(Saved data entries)
□ □ □ □
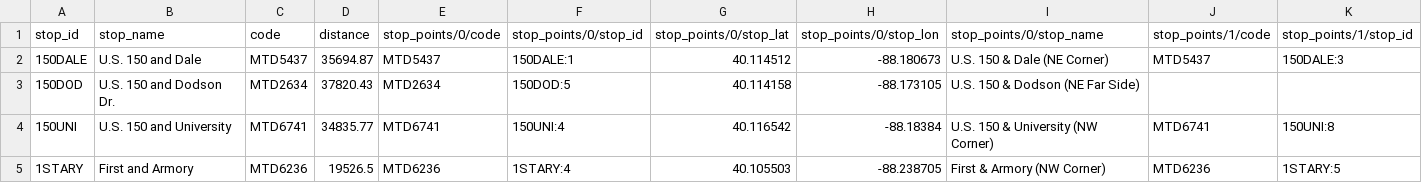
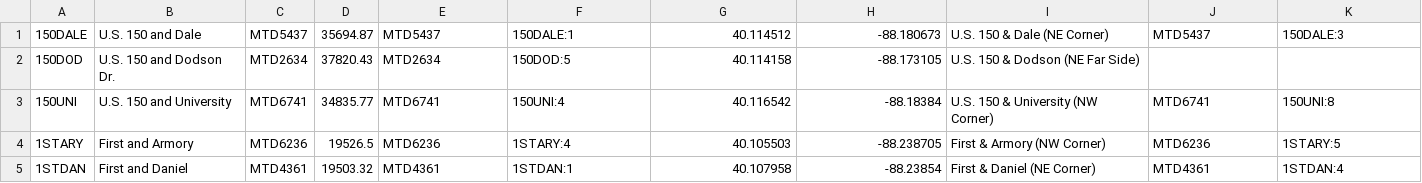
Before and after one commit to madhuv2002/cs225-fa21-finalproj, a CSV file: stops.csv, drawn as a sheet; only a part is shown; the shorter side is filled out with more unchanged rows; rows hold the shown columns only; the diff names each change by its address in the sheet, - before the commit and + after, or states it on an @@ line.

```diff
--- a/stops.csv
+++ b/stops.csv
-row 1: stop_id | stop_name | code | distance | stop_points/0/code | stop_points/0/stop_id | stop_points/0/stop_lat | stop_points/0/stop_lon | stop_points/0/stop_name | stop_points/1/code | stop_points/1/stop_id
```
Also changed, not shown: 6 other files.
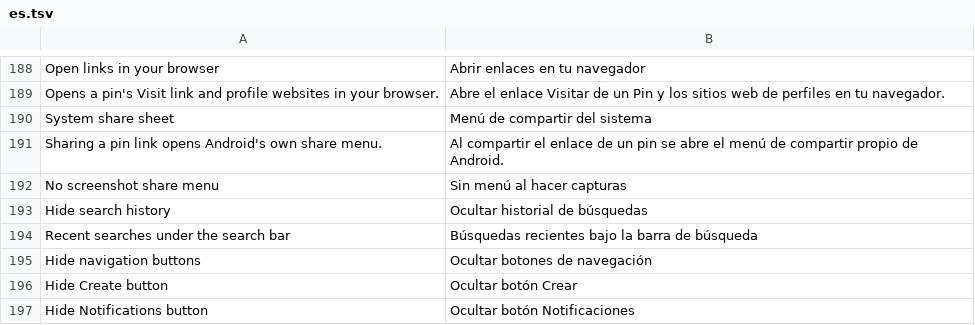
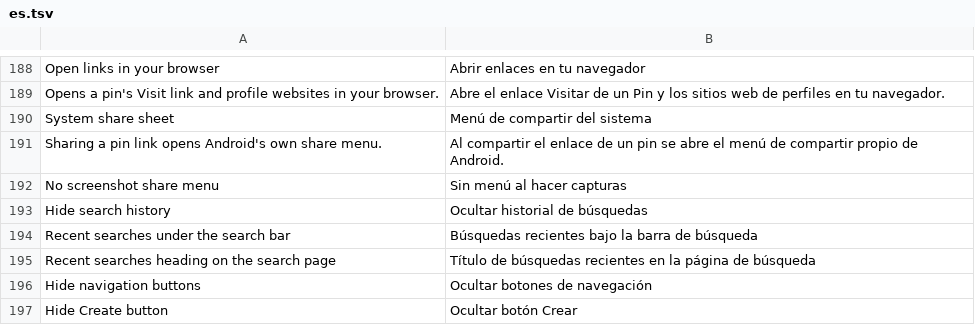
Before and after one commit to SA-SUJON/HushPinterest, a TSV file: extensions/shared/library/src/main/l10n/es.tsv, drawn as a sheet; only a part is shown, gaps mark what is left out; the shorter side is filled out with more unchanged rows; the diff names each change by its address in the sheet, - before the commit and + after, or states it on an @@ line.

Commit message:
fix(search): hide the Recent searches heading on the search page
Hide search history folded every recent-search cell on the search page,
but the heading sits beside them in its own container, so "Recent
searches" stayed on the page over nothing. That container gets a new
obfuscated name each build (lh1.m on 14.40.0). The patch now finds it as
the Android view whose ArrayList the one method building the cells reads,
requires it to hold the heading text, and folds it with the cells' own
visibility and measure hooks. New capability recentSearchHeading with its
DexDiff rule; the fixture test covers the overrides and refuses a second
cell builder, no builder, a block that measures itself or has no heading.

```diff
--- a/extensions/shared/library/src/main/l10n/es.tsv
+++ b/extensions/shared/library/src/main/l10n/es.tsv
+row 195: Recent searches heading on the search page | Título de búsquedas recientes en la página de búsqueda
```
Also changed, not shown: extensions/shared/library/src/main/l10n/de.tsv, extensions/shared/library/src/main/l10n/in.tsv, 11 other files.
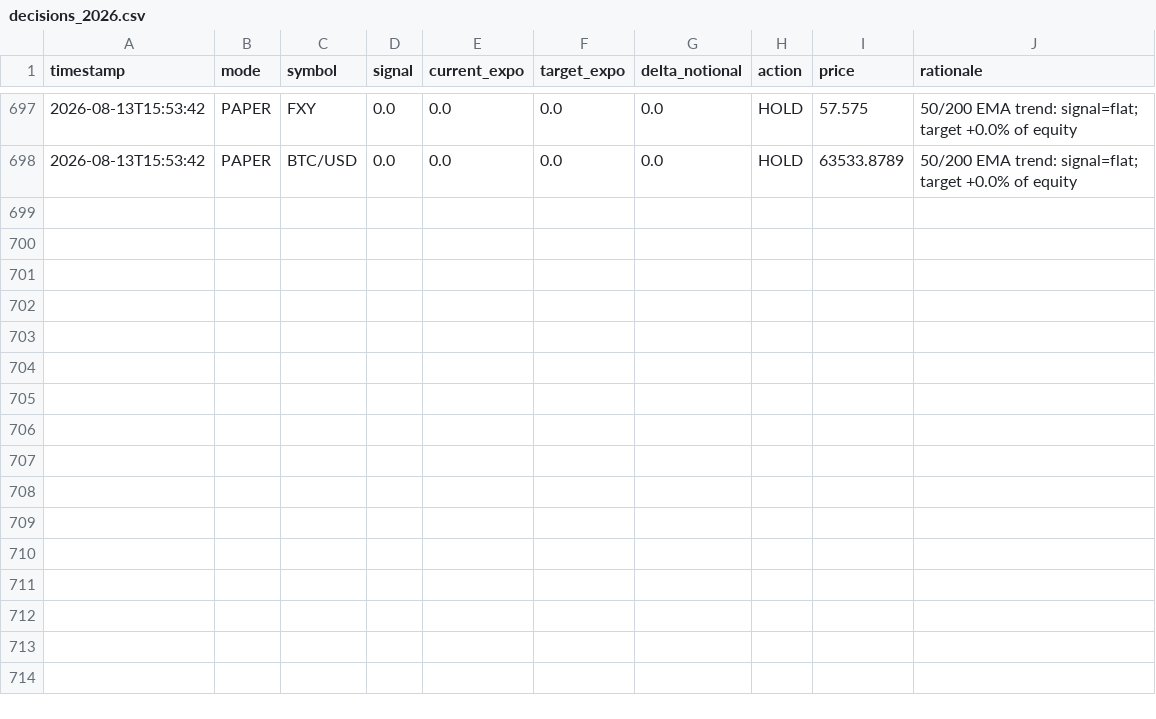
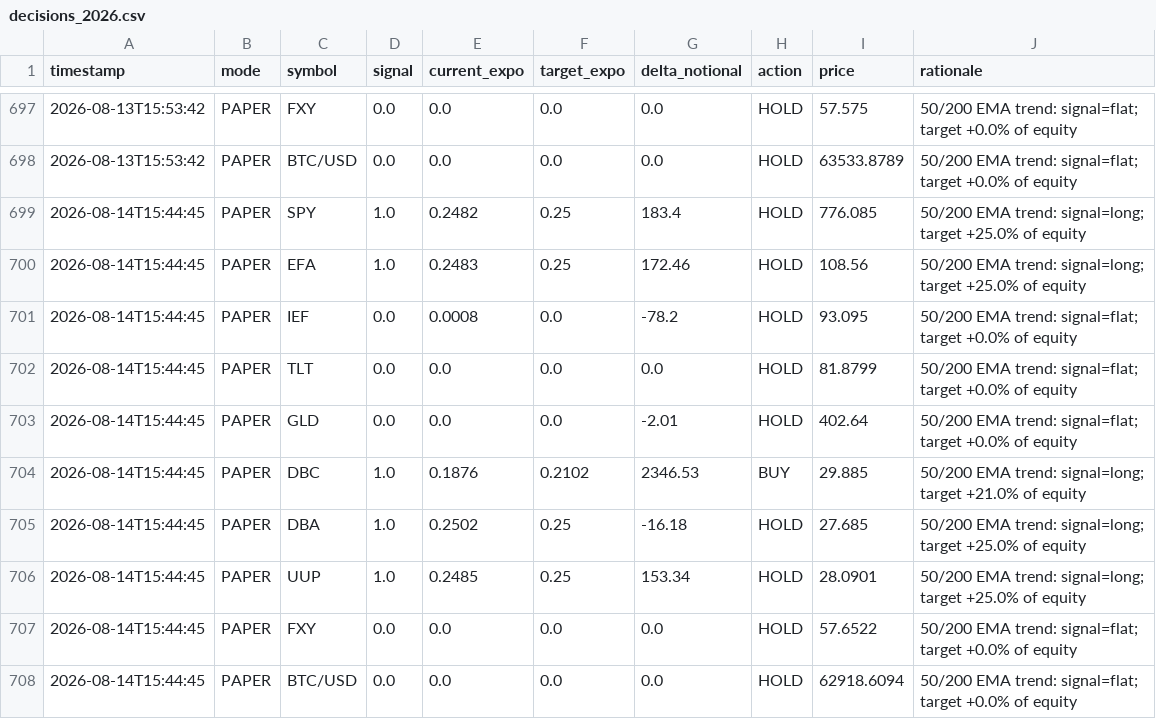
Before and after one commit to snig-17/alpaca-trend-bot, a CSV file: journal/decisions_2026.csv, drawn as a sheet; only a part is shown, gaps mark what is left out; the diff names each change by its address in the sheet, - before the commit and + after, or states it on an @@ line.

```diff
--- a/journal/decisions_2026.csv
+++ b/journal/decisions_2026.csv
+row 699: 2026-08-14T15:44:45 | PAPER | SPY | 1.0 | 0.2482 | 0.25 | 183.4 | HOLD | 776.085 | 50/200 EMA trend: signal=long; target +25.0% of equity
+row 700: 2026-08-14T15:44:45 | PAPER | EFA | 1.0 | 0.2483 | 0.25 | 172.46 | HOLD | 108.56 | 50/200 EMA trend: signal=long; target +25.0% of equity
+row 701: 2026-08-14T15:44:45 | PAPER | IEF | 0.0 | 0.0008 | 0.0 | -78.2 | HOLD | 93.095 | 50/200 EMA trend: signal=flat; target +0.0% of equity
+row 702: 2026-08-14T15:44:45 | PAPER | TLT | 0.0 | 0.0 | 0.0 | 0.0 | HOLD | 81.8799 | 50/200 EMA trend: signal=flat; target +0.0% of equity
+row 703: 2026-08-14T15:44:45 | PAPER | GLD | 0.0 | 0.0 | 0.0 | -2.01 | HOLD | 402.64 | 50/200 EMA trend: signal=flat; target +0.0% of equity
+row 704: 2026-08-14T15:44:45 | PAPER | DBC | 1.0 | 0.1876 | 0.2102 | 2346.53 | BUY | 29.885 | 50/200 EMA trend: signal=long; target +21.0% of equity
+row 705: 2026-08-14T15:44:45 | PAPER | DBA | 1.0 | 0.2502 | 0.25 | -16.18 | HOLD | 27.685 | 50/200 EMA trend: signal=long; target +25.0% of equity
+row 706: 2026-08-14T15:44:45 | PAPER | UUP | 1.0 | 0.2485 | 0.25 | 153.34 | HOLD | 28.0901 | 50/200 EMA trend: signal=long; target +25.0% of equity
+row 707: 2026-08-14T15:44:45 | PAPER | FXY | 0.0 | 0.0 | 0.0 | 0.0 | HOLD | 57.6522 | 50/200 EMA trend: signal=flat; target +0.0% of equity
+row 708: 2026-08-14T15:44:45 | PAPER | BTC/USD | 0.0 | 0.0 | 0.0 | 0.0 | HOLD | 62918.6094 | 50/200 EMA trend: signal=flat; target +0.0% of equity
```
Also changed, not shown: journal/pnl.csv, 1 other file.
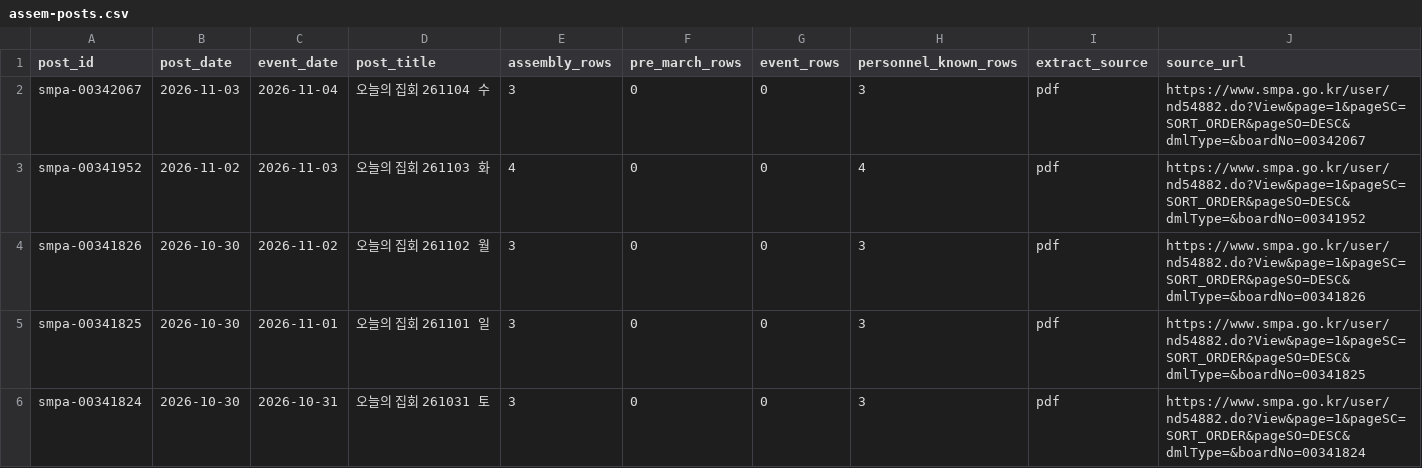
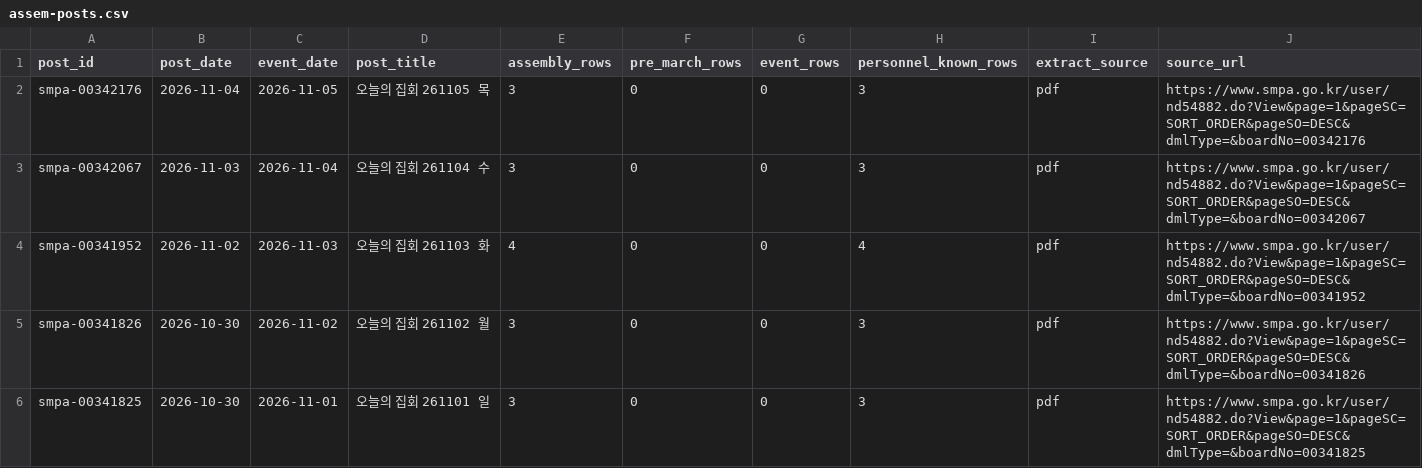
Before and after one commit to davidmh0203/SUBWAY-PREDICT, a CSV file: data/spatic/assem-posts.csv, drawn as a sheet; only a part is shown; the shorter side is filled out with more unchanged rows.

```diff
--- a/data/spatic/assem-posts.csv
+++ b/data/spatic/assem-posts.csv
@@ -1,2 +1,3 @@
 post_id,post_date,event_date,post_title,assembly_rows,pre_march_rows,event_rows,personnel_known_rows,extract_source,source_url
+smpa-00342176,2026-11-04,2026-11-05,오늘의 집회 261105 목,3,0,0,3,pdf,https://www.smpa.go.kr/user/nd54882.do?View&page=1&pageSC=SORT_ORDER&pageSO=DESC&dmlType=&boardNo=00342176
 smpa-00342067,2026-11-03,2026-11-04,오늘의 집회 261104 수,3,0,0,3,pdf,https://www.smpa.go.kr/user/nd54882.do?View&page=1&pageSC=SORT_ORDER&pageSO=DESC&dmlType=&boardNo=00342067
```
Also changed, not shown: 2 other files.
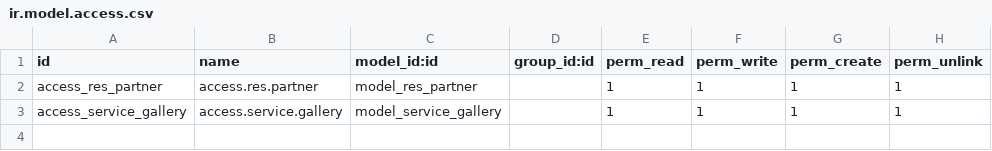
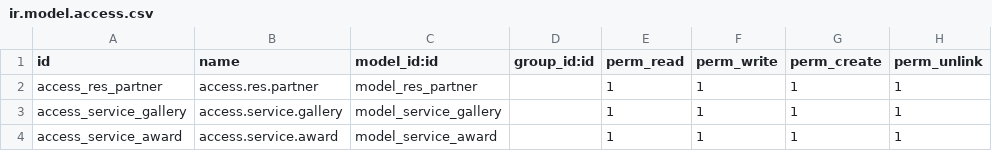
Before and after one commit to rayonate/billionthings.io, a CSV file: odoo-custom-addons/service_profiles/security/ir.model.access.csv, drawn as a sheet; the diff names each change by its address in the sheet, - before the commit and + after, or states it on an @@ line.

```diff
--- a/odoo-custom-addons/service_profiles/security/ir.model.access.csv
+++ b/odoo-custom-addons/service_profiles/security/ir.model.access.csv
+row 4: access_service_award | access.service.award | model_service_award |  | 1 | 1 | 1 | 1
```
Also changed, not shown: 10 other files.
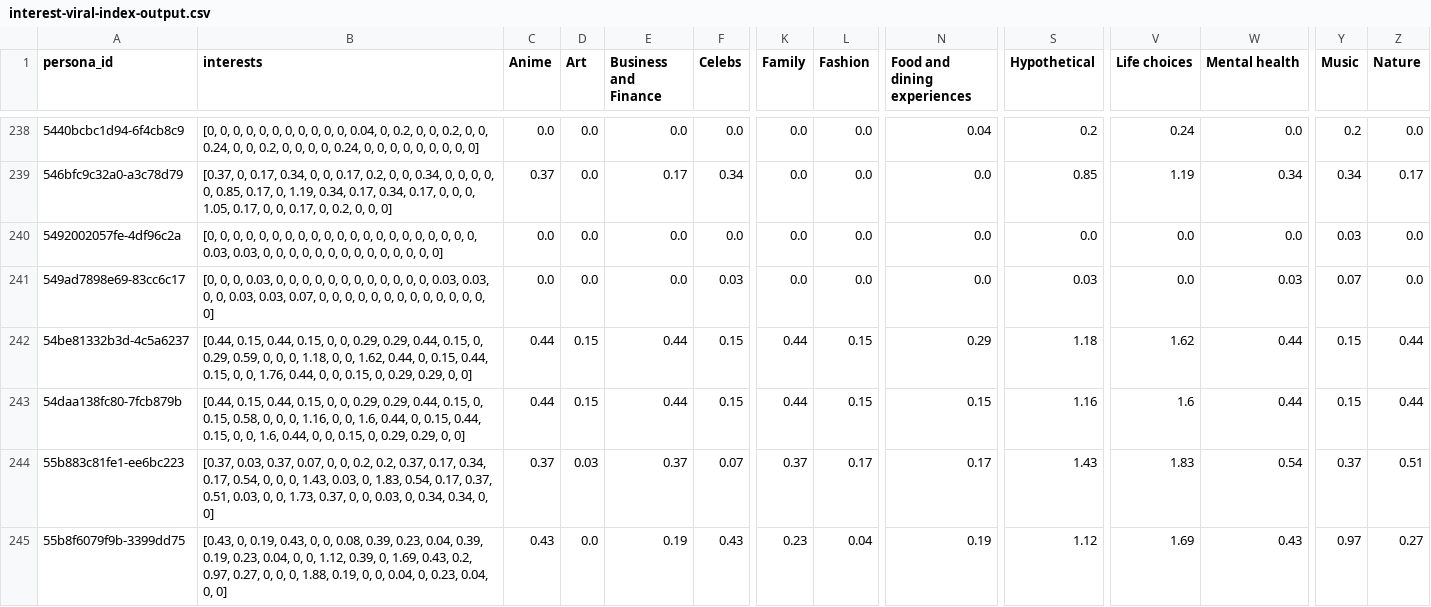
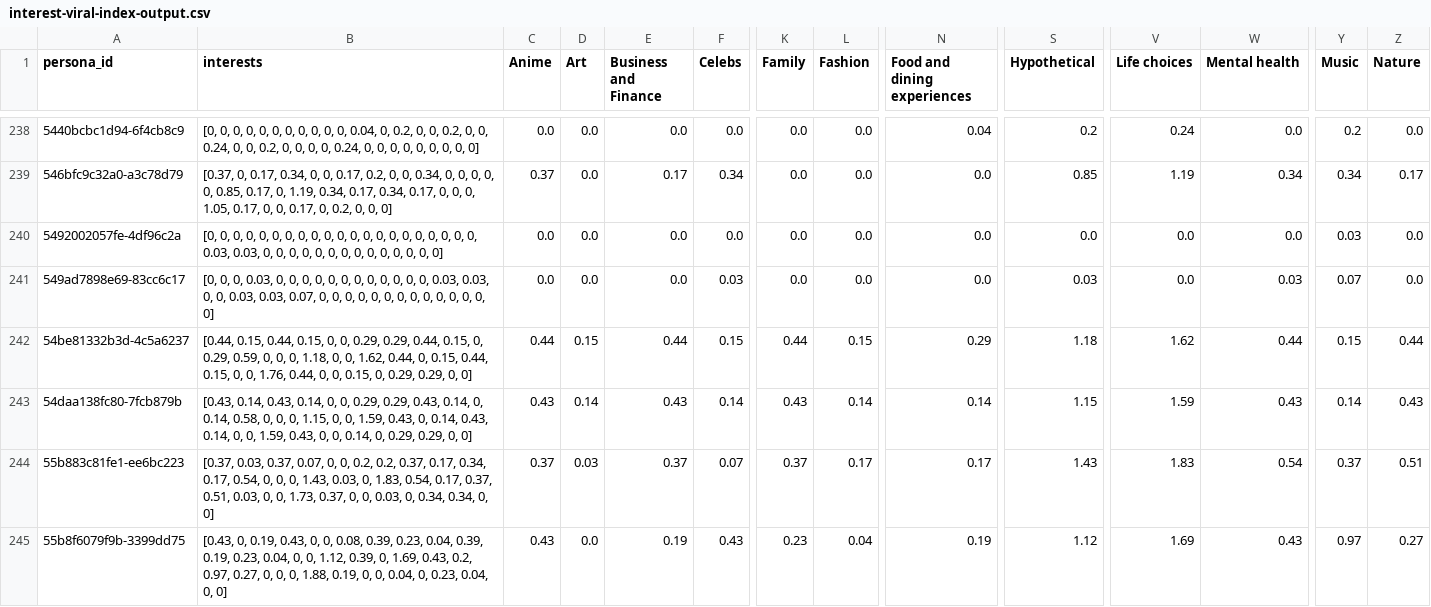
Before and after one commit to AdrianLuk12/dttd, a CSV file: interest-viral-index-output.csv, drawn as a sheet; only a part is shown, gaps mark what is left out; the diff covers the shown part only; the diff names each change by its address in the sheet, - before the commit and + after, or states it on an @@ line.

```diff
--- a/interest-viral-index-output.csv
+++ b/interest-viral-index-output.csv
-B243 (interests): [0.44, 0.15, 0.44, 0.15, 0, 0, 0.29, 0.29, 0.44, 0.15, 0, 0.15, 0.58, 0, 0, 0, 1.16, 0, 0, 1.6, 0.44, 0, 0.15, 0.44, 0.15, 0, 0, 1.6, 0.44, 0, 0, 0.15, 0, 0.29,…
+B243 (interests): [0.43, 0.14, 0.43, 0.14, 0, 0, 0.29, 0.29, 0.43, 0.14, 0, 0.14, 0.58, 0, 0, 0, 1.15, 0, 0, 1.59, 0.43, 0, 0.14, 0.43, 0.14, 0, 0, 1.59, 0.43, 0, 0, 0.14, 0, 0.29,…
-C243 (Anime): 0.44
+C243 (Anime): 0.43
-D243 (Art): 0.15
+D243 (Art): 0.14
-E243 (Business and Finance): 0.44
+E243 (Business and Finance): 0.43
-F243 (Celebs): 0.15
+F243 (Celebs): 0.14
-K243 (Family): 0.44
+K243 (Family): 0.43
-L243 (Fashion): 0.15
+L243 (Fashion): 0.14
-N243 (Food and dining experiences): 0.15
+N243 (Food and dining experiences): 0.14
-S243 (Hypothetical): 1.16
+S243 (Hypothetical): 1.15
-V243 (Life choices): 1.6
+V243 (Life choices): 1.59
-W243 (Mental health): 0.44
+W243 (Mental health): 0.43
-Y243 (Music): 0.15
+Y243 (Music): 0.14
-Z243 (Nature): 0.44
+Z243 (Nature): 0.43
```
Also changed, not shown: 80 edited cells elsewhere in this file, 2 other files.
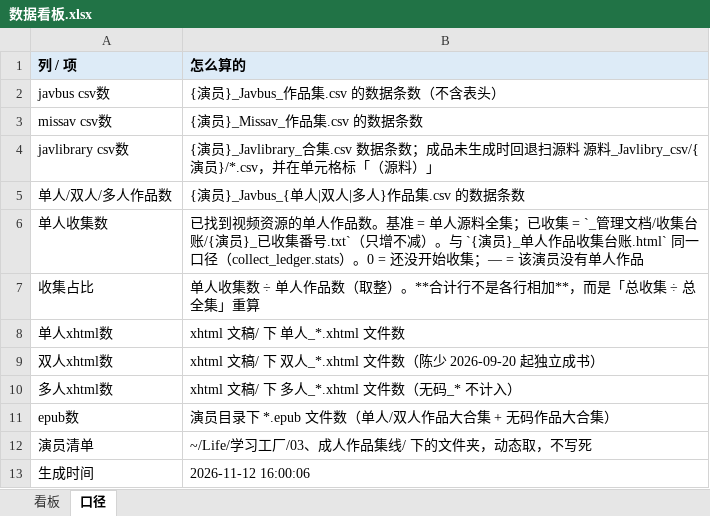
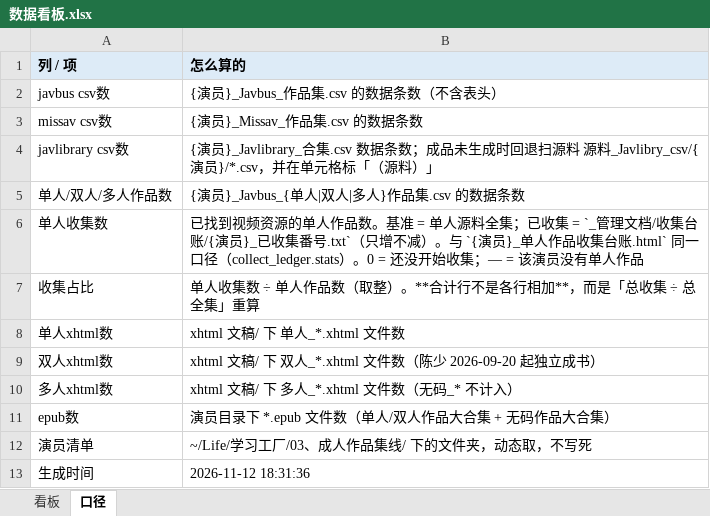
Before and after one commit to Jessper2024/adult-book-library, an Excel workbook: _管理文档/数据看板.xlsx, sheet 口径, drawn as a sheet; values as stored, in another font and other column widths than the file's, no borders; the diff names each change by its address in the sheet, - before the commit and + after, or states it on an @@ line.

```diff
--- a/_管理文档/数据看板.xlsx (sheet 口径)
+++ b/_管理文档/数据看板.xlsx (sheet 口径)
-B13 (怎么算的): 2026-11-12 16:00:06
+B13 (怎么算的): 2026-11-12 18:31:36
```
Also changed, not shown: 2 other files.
□ □ □ □
### What is being asked
In the data, find how many lines hold the string "addons", and answer with the number only.

### Written reply
3